With no single treatment regime, dry eye disease, is difficult to treat creating frustration for both optometrists and patients.
Early recognition of the symptoms of dry eye disease are important so do not let the discomforting symptoms continue until they become painful and debilitating.
We speak with two Eyecare Plus optometrists, Glenn Vessey and Denise Lee, who discuss the treatment process of dry eye disease.
Often underdiagnosed, dry eye is quite a common eye condition. Many people who have the dry eye symptoms are often not aware that they have them. Studies show that the prevalence of dry eye increases with age, occurring in up to 30% of elderly people.
The Treatment Processes
Glen Vessey, an optometrist for more than 30 years, has been particularly focussed on the treatment of dry eye disease since 2013.
“The equipment and technology we have to diagnose and treat dry eye disease has improved markedly over the last five to10 years… and we are steadily finding new ways to improve its diagnosis and management.
“It is essential to accurately diagnose the condition. Correct classification of the type of dry eye is equally important,” says Glenn.
During the eye examination, your optometrist will look for signs of the disease and ask you questions about their symptoms, including grading their symptoms.
“Once the optometrist accurately diagnoses and classifies the condition, the next step is to determine the most suitable treatment regimen for each patient,” says Glenn.
This leads to a more detailed discussion about dry eye disease and prescribed management.
Optometrist Denise Lee says that “mild cases of dry eye disease are prescribed lubricating eyedrops, whereas moderate to severe cases are invited to return for further testing to ascertain what other management and treatment options should be done.”
Treatment options include “a variety of medications (both prescribed and over the counter), Intense Regulated Pulse Light (IRPL), Blephasteam, heat compresses on the eyes, expression of the meibomian glands and natural oral supplements to improve tear production,” says Glenn.
“As a chronic eye condition,” Denise points out that it is important for patients to be educated, specifically, about “how to slow down its progression”.
Dry eye disease can become “debilitating for some, and difficult to manage in the advanced stage,” she says.
In the past, management for dry eye disease involved lubricating drops, gels, and ointments, as well as bandage contact lenses and punctal plugs. Glenn Vessey states that, “if we diagnosed someone with dry eye we simply treated the condition by giving the patient additional (artificial) tears, which only treated dry eye symptoms, not the cause of the dry eye (the tear glands not producing enough tears).”
Now there are many more treatment options for dry eye.

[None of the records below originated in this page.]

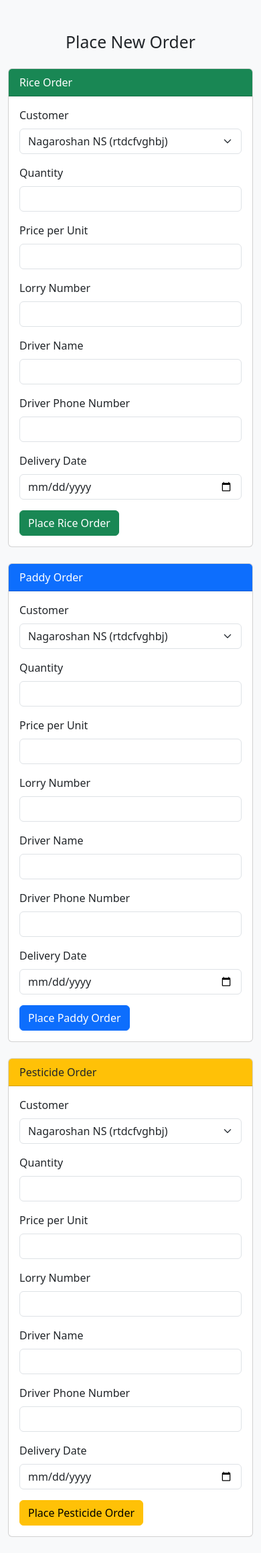
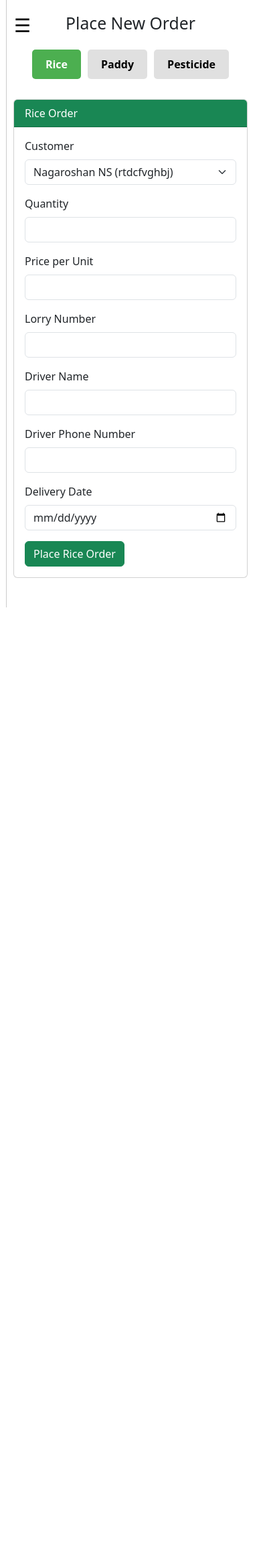
Before and after one commit to Rishvanth28/Paddy, a Django app: template paddy_proj/paddy_app/templates/place_order.html in a window 390 px wide. Shown: the whole page at 67% size. After the commit the page ends 907 px from the top, so only its background shows below. Run offline with Django 5.2, Linux system fonts and the light colour scheme; the template is opened without the code that fills it: values that come from a table or form of the project are taken from there, others are empty; data comes from the database, SQL or seed files in the repository.

Commit message:
Unfinished orderpage & responsive sidebar

```diff
--- /dev/null
+++ b/paddy_proj/paddy_app/static/css/place_order.css
@@ -0,0 +1,29 @@
+.tab-buttons {
+    display: flex;
+    justify-content: center;
+    gap: 10px;
+    margin-bottom: 30px;
+}
+
+.tab-buttons button {
+    padding: 10px 20px;
+    border: none;
+    background-color: #e0e0e0;
+    border-radius: 5px;
+    cursor: pointer;
+    font-weight: 600;
+    transition: background-color 0.3s;
+}
+
+.tab-buttons button.active {
+    background-color: #4caf50;
+    color: white;
+}
+
+.tab-content {
+    display: none;
+}
+
+.tab-content.active {
+    display: block;
+}
--- a/paddy_proj/paddy_app/templates/place_order.html
+++ b/paddy_proj/paddy_app/templates/place_order.html
@@ -1,14 +1,41 @@
-<!DOCTYPE html>
-<html>
+{% extends 'superadmin_base.html' %}
+{% load static %}
+{% block content %}
+{% if messages %}
+    <div id="message-container">
+        {% for message in messages %}
+            <div class="alert alert-{{ message.tags }}">
+                {{ message }}
+            </div>
+        {% endfor %}
+    </div>
+    <script>
+        setTimeout(() => {
+            const messageContainer = document.getElementById('message-container');
+            if (messageContainer) {
+                messageContainer.style.display = 'none';
+            }
+        }, 3000);
+    </script>
+{% endif %}
+
 <head>
-    <title>Place Order</title>
     <link href="https://cdn.jsdelivr.net/npm/bootstrap@5.3.0/dist/css/bootstrap.min.css" rel="stylesheet">
+    <link rel="stylesheet" href="{% static 'css/place_order.css' %}">
 </head>
-<body class="bg-light">
-<div class="container mt-5">
+
+<body>
     <h2 class="text-center mb-4">Place New Order</h2>
 
+    <!-- Tab Buttons -->
+    <div class="tab-buttons">
+        <button type="button" data-tab="rice">Rice</button>
+        <button type="button" data-tab="paddy">Paddy</button>
+        <button type="button" data-tab="pesticide">Pesticide</button>
+    </div>
+
     <!-- RICE FORM -->
+    <div class="tab-content" id="tab-rice">
         <div class="card mb-4">
             <div class="card-header bg-success text-white">Rice Order</div>
             <div class="card-body">
@@ -39,7 +66,6 @@
                         <input type="number" name="price_per_unit" class="form-control" required>
                     </div>
 
-
                     <div class="mb-3">
                         <label class="form-label">Lorry Number</label>
                         <input type="text" name="lorry_number" class="form-control" required>
@@ -64,8 +90,10 @@
                 </form>
             </div>
         </div>
+    </div>
 
     <!-- PADDY FORM -->
+    <div class="tab-content" id="tab-paddy">
         <div class="card mb-4">
             <div class="card-header bg-primary text-white">Paddy Order</div>
             <div class="card-body">
@@ -96,8 +124,6 @@
                         <input type="number" name="price_per_unit" class="form-control" required>
                     </div>
 
-
-
                     <div class="mb-3">
                         <label class="form-label">Lorry Number</label>
                         <input type="text" name="lorry_number" class="form-control" required>
@@ -122,8 +148,10 @@
                 </form>
             </div>
         </div>
+    </div>
 
     <!-- PESTICIDE FORM -->
+    <div class="tab-content" id="tab-pesticide">
         <div class="card mb-4">
             <div class="card-header bg-warning">Pesticide Order</div>
             <div class="card-body">
@@ -154,7 +182,6 @@
                         <input type="number" name="price_per_unit" class="form-control" required>
                     </div>
 
-
                     <div class="mb-3">
                         <label class="form-label">Lorry Number</label>
                         <input type="text" name="lorry_number" class="form-control" required>
@@ -180,5 +207,31 @@
             </div>
         </div>
     </div>
+
+
+<script>
+    document.addEventListener("DOMContentLoaded", function () {
+        const buttons = document.querySelectorAll(".tab-buttons button");
+        const tabs = document.querySelectorAll(".tab-content");
+
+        function showTab(tabId) {
+            tabs.forEach(tab => tab.classList.remove("active"));
+            document.getElementById("tab-" + tabId).classList.add("active");
+
+            buttons.forEach(btn => btn.classList.remove("active"));
+            document.querySelector(`[data-tab="${tabId}"]`).classList.add("active");
+        }
+
+        // Show default tab
+        showTab("rice");
+
+        buttons.forEach(button => {
+            button.addEventListener("click", () => {
+                const tabId = button.getAttribute("data-tab");
+                showTab(tabId);
+            });
+        });
+    });
+</script>
 </body>
-</html>
+{% endblock %}
--- a/paddy_proj/paddy_app/templates/superadmin_base.html
+++ b/paddy_proj/paddy_app/templates/superadmin_base.html
@@ -13,7 +13,7 @@
       overflow: hidden;
     }
 
-    .container {
+    .containerr {
       width: 13vw;
       height: 100vh;
       background-color: #ffffff;
@@ -168,11 +168,62 @@
     .submenu-toggle {
       justify-content: space-between;
     }
+
+    /* Main layout */
+    .main-content {
+      flex: 1;
+      padding: 20px;
+      overflow-y: auto;
+    }
+
+    /* Hamburger menu button */
+    .hamburger {
+      display: none;
+      position: absolute;
+      top: 15px;
+      left: 15px;
+      background: none;
+      border: none;
+      font-size: 28px;
+      z-index: 1000;
+      cursor: pointer;
+    }
+
+    /* Responsive styles */
+    @media (max-width: 768px) {
+      .containerr {
+        position: fixed;
+        top: 0;
+        left: 0;
+        width: 70vw;
+        height: 100vh;
+        background-color: #fff;
+        transform: translateX(-100%);
+        z-index: 999;
+      }
+
+      .containerr.open {
+        transform: translateX(0);
+      }
+
+      .hamburger {
+        display: block;
+      }
+
+      .main-content {
+        padding-left: 20px;
+      }
+    }
   </style>
 </head>
 
 <body style="display: flex; height: 100vh; overflow: hidden;">
-  <div class="container">
+
+  <!-- Hamburger Button -->
+  <button class="hamburger" onclick="toggleSidebar()">☰</button>
+
+  <!-- Sidebar -->
+  <div class="containerr" id="sidebar">
 
     <!-- Top section -->
     <div class="top-section">
@@ -223,7 +274,9 @@
     <!-- Footer -->
     <div class="footer-text">Logo Here</div>
   </div>
-  <div style="flex: 1; padding: 20px; overflow-y: auto;">
+
+  <!-- Main content -->
+  <div class="main-content">
     {% block content %}
     {% endblock %}
   </div>
@@ -242,6 +295,11 @@
         chevron.classList.toggle('rotate', !isVisible);
       });
     });
+
+    function toggleSidebar() {
+      const sidebar = document.getElementById('sidebar');
+      sidebar.classList.toggle('open');
+    }
   </script>
 </body>
 
--- a/paddy_proj/paddy_proj/settings.py
+++ b/paddy_proj/paddy_proj/settings.py
@@ -55,7 +55,7 @@ ROOT_URLCONF = 'paddy_proj.urls'
 TEMPLATES = [
     {
         'BACKEND': 'django.template.backends.django.DjangoTemplates',
-        'DIRS': [],
+        'DIRS': [BASE_DIR / 'templates'],
         'APP_DIRS': True,
         'OPTIONS': {
             'context_processors': [
```
Lines whose indentation alone changed are shown as unchanged.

“Now we identify those patients who would benefit from unblocking, stimulating, and rejuvenating the tear glands; reversing the process by which the glands become blocked, stop producing tears, atrophy and eventually die off. This not only provides improvement in the dry eye symptoms but reverses the deterioration of the disease over time.”
Denise Lee says that, “modern day management encompasses a myriad of options depending on the type and severity of dry eye disease”.
Treatment options today include “meibomian gland expression, intense pulse light, scleral contact lenses, amniotic membranes and drops, blood serum drops, and new formula eyedrops that target inflammation, infection, and immune suppression.
As well as these, Denise Lee uses “LipiFlow and Rexon-Eye dry eye treatments”. LipiFlow is an automated thermal heating massaging system and Rexon-Eye is a non-invasive cellular regeneration treatment.
Individual Treatment Options
Dry eye is a multifactorial disease.
The treatment of each person with dry eye disease is unique to their own situation.
Glenn Vessey implores that, “accurate diagnosis of the type of dry eye is essential.” Once that is achieved the best possible treatment can be tailored to the individual patient’s condition using a combination of treatment options.
When seeing an optometrist, you need to ensure that “they are continually updating their knowledge and skills relating to diagnosis and treatment of dry eye disease,” says Denise.
Dry eye is one of the most underrated diseases.
Symptoms in severe cases can be debilitating and have a detrimental impact on a patient’s lifestyle. Like many diseases, prevention is the best form of treatment.
If you want to find out more about dry eye disease book an appointment to see your local Eyecare Plus optometrist.